Heb. v. 1-10. For every high priest taken from among men is ordained for men in things pertaining to God, that he may offer both gifts and sacrifices for sins: who can have compassion on the ignorant, and on them that are out of the way; for that he himself also is compassed with infirmity. And by reason hereof he ought, as for the people, so also for himself, to offer for sins. And no man taketh this honor unto himself, but he that is called of God, as was Aaron. So also Christ glorified not himself to be made an high priest; but he that said unto him, Thou art my Son, to day have I begotten thee. As he saith also in another place, Thou art a priest for ever after the order of Melchisedec. Who in the days of his flesh, when he had offered up prayers and supplications with strong crying and tears unto him that was able to save him from death, and was heard in that he feared; though he were a Son, yet learned he obedience by the things which he suffered; and being made perfect, he became the author of eternal salvation unto all them that obey him; called of God an high priest after the order of Melchisedec.

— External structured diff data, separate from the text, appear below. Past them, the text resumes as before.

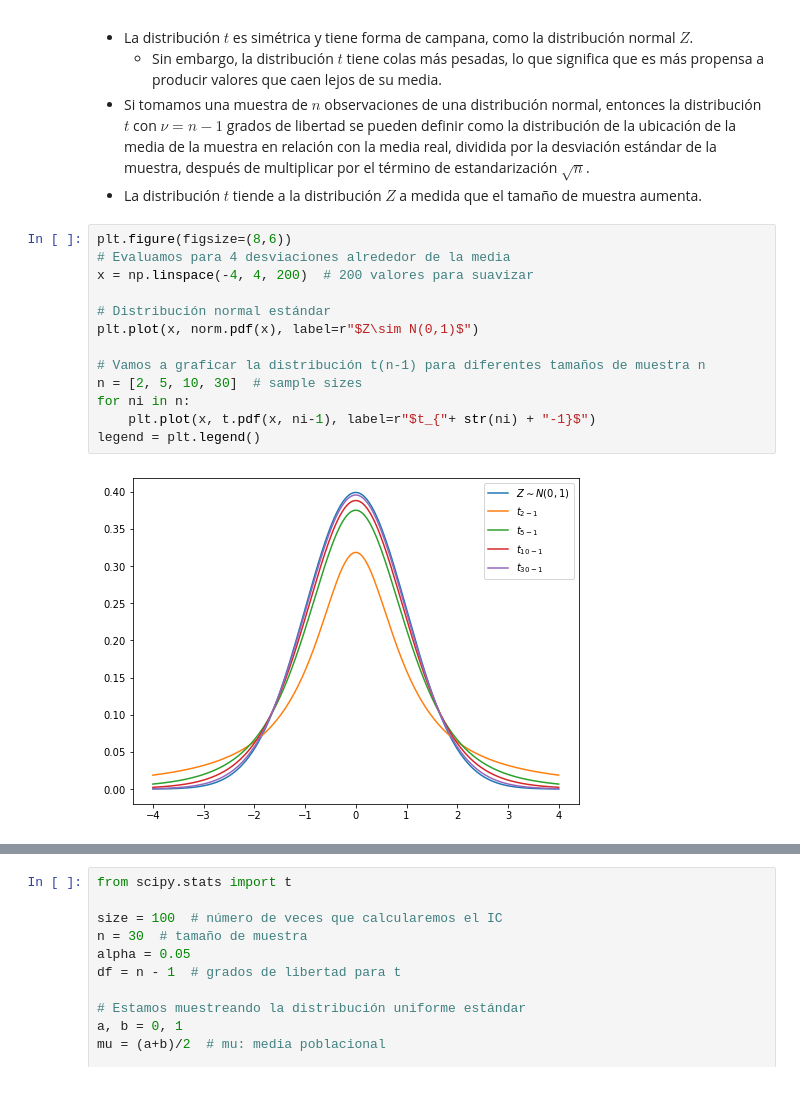
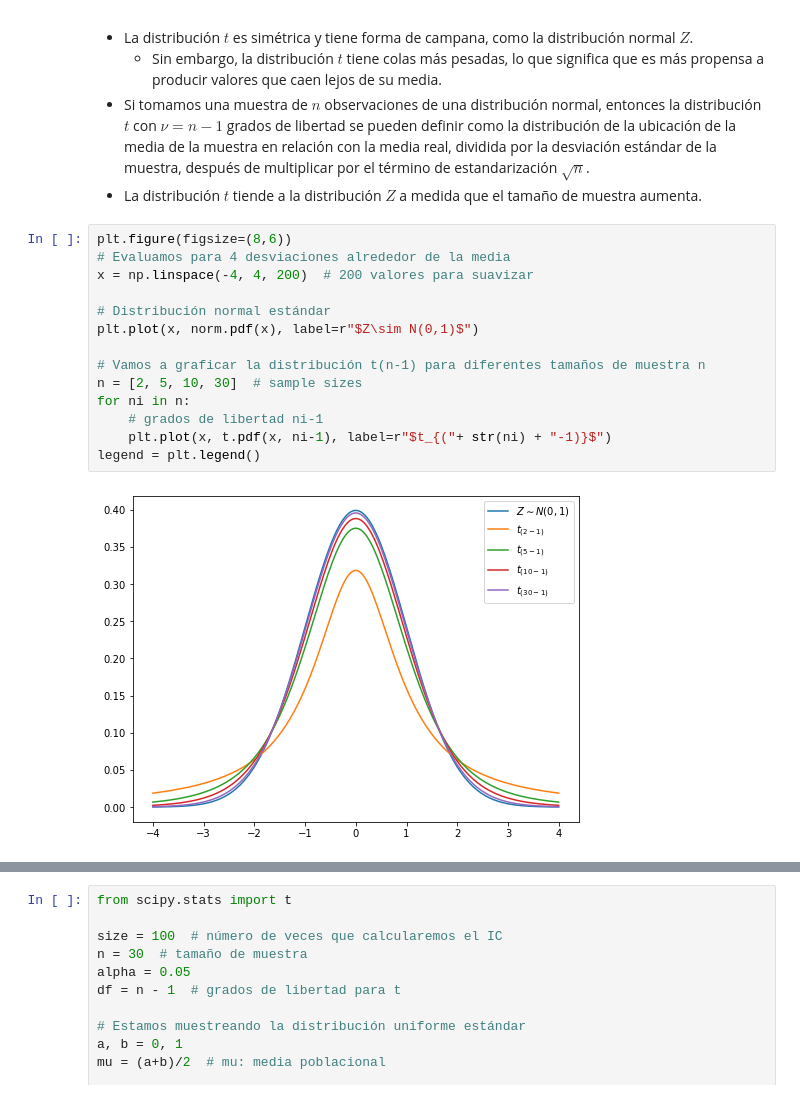
Before and after one commit to marsgr6/EN-online, a Jupyter notebook: statistical_inference.ipynb, the cells around one changed output, grey strips where cells are left out. Cells and saved outputs as stored; diff of their text form.

```diff
--- a/statistical_inference.ipynb
+++ b/statistical_inference.ipynb
@@ -801,18 +801,19 @@ ${\sqrt {n}}$.
 # %%
 plt.figure(figsize=(8,6))
 # Evaluamos para 4 desviaciones alrededor de la media
 x = np.linspace(-4, 4, 200)  # 200 valores para suavizar
 
 # Distribución normal estándar
 plt.plot(x, norm.pdf(x), label=r"$Z\sim N(0,1)$")
 
 # Vamos a graficar la distribución t(n-1) para diferentes tamaños de muestra n
 n = [2, 5, 10, 30]  # sample sizes
 for ni in n:
-    plt.plot(x, t.pdf(x, ni-1), label=r"$t_{"+ str(ni) + "-1}$")
+    # grados de libertad ni-1
+    plt.plot(x, t.pdf(x, ni-1), label=r"$t_{("+ str(ni) + "-1)}$")
 legend = plt.legend()
 # %% [output]
-[figure, old version]
+[figure, new version]
 # %% [markdown]
 ### Simulación de intervalos de confianza
 
```
Also changed, not shown: parts of 10 cells of this notebook.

THE full and satisfactory establishment of Christ's priesthood, and a complete answer of all the objections which Jewish ingenuity could bring against it, were matters of essential importance to the apostle's purpose in this epistle. Accustomed to look upon themselves as heaven's exclusive favorites, and to regard their priesthood and its rites and sacrifices as the only efficacious in the world, Paul might have talked and written about the atonement of Christ and its glorious sufficiency until the end of Time, and not gained one single convert from Judaism, so long as he had not proven his authority to exercise the sacerdotal functions. Nor were the Jews to blame for contending for a properly authorized priesthood, and one bearing as strong evidences as the priesthood of Aaron, as necessary to the existence of true religion among men. Knowing that the Aaronic order was of Divine appointment, it was the part of piety and wisdom to hold it fast to the utter exclusion of every other, until that which was proposed in its place was shown to be of equal authority, and to possess even more desirable excellencies. This was the true principle in the case; one which Paul fully acknowledges, and upon which he agrees to join with them in resting the issues of the controversy. In the text the apostle proceeds to inquire into the requisite qualifications of an Aaronic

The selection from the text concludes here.